Superfund Research Program

Alicia R. Timme-Laragy

Alicia R. Timme-Laragy, Ph.D., received the ninth annual Karen Wetterhahn Memorial Award in 2006, when she was a doctoral student at Duke University. The award was presented to Timme-Laragy on December 12th, 2006 at the SRP Annual Meeting in San Diego, California.

Timme-Laragy is a cum laude graduate of the Franklin and Marshall College where she earned a B.A. in Biology and Anthropology and minored in Environmental Studies.

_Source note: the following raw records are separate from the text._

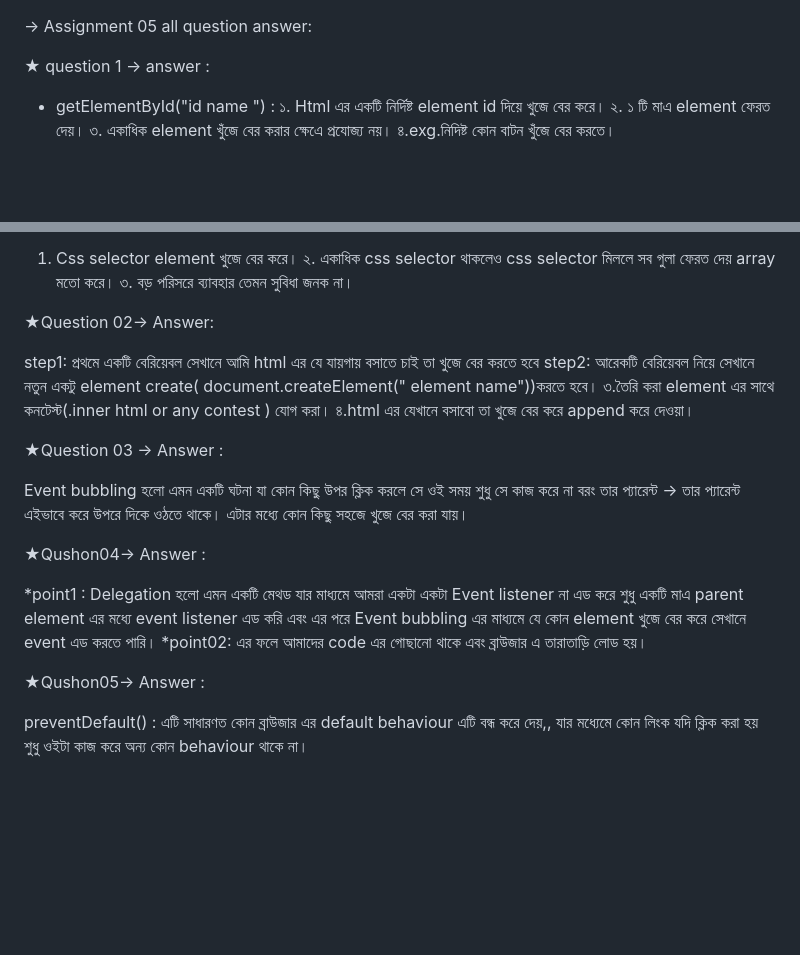
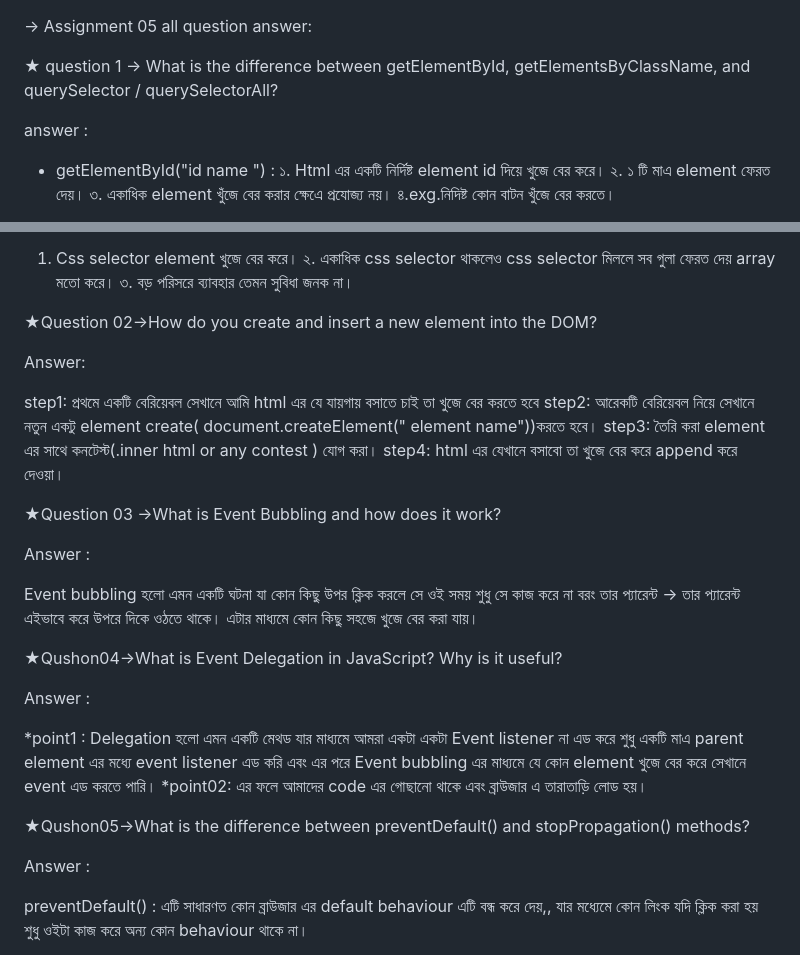
Before and after one commit to asifhas2/assigment-5, a Markdown page: README.md, 2 parts joined by grey strips. Rendered like a GitHub page; blank space fills up the shorter version.

```diff
--- a/README.md
+++ b/README.md
@@ -1,6 +1,9 @@
 → Assignment 05 all question answer:
 
-★ question 1 → answer :
+★ question 1 →
+What is the difference between getElementById, getElementsByClassName, and querySelector / querySelectorAll?
+
+answer :
 
 * getElementById("id name ") :
 ১. Html এর একটি নির্দিষ্ট element id দিয়ে খুজে বের করে।
@@ -25,24 +28,32 @@
 ৩. বড় পরিসরে ব্যাবহার তেমন সুবিধা জনক না।
 
 
-★Question 02→ Answer:
+★Question 02→How do you create and insert a new element into the DOM?
+
+Answer:
 
 step1: প্রথমে একটি বেরিয়েবল সেখানে আমি html এর যে যায়গায় বসাতে চাই তা খুজে বের করতে হবে
 step2: আরেকটি বেরিয়েবল নিয়ে সেখানে নতুন একটু element create( document.createElement(" element name"))করতে হবে।
-৩.তৈরি করা element এর সাথে কনটেস্ট(.inner html or any contest ) যোগ করা।
-৪.html এর যেখানে বসাবো তা খুজে বের করে append করে দেওয়া।
+step3: তৈরি করা element এর সাথে কনটেস্ট(.inner html or any contest ) যোগ করা।
+step4: html এর যেখানে বসাবো তা খুজে বের করে append করে দেওয়া।
 
-★Question 03 → Answer :
+★Question 03 →What is Event Bubbling and how does it work?
+
+Answer :
 
 Event bubbling হলো এমন একটি ঘটনা যা কোন কিছু উপর ক্লিক করলে সে ওই সময় শুধু সে কাজ করে না বরং তার প্যারেন্ট → তার প্যারেন্ট এইভাবে করে উপরে দিকে ওঠতে থাকে।
-এটার মধ্যে কোন কিছু সহজে খুজে বের করা যায়।
+এটার মাধ্যমে কোন কিছু সহজে খুজে বের করা যায়।
 
-★Qushon04→ Answer :
+★Qushon04→What is Event Delegation in JavaScript? Why is it useful?
+
+Answer :
 
 *point1 :  Delegation হলো এমন একটি মেথড যার মাধ্যমে আমরা একটা একটা Event listener না এড করে শুধু একটি মাএ parent element এর মধ্যে event listener এড করি এবং এর পরে Event bubbling এর মাধ্যমে যে কোন element খুজে বের করে সেখানে event এড করতে পারি।
 *point02: এর ফলে আমাদের code এর গোছানো থাকে এবং ব্রাউজার এ তারাতাড়ি লোড হয়।
 
-★Qushon05→ Answer :
+★Qushon05→What is the difference between preventDefault() and stopPropagation() methods?
+
+Answer :
 
 preventDefault() : এটি সাধারণত কোন ব্রাউজার এর default behaviour এটি বন্ধ করে দেয়,, যার মধ্যেমে কোন লিংক যদি ক্লিক করা হয় শুধু ওইটা কাজ করে অন্য কোন behaviour থাকে না।
 
```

Timme-Laragy's doctoral research utilized a zebrafish embryo model to understand how certain combinations of PAHs (Polycyclic Aromatic Hydrocarbon) greatly increase toxicity over what is predicted from studies of single PAHs. Her research elucidated mechanisms underlying the very marked, and surprising, synergy that has been previously observed between PAHs that act as AHR (Aryl Hydrocarbon Receptor) agonists and PAHs that act as CYP1A (Cytochrome P450 1A) inhibitors on cardiovascular development in zebrafish embryos. According to Di Giulio, "this synergy has very important implications for risk assessments of PAHs, as currently risk estimates of this chemical class employ an additive model for summing hazards posed by individual compounds". Understanding the mechanistic basis for this synergy will aid in a more accurate assessment of toxicity that can then be applied to other toxicants with similar mechanisms of action, and will contribute to predictive models for PAH mixtures, the environmental norm.

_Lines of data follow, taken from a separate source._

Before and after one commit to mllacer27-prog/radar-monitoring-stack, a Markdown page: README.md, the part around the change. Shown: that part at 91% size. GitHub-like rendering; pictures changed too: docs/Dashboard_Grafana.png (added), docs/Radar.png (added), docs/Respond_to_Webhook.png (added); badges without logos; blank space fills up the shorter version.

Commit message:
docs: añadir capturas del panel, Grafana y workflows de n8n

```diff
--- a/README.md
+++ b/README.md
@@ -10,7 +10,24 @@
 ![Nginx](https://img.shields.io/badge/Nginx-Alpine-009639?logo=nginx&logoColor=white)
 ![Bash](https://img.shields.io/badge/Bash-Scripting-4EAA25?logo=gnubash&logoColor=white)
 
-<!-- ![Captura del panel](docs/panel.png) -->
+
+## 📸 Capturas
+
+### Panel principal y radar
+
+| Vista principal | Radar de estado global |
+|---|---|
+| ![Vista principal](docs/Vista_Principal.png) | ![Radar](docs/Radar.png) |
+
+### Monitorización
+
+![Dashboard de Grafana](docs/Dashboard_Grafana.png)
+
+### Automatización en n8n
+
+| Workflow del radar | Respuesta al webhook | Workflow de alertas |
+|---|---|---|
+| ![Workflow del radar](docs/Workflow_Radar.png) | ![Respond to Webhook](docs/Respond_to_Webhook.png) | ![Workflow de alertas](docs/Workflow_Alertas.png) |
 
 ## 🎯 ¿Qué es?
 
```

Timme-Laragy received her Ph.D. in 2007 from Duke University, Nicholas School of the Environment and Earth Sciences, Integrated Toxicology Program under the guidance of Richard T. Di Giulio, Ph.D. After she finished her doctoral work, she was a postdoctoral fellow with Mark Hahn, Ph.D., at Woods Hole Oceanographic Institution (WHOI), who is also part of the Boston University SRP. She received funding for this fellowship from a competitive scholarship award from WHOI and then by an NIH National Research Service Award (NRSA) fellowship.

Starting in 2013, Timme-Laragy will begin a tenure track assistant professorship in the Division of Environmental Health Sciences, Department of Public Health, School of Public Health and Health Sciences at the University of Massachusetts Amherst.

The NIEHS congratulates Timme-Laragy on her research accomplishments and wishes her continued success in her scientific career.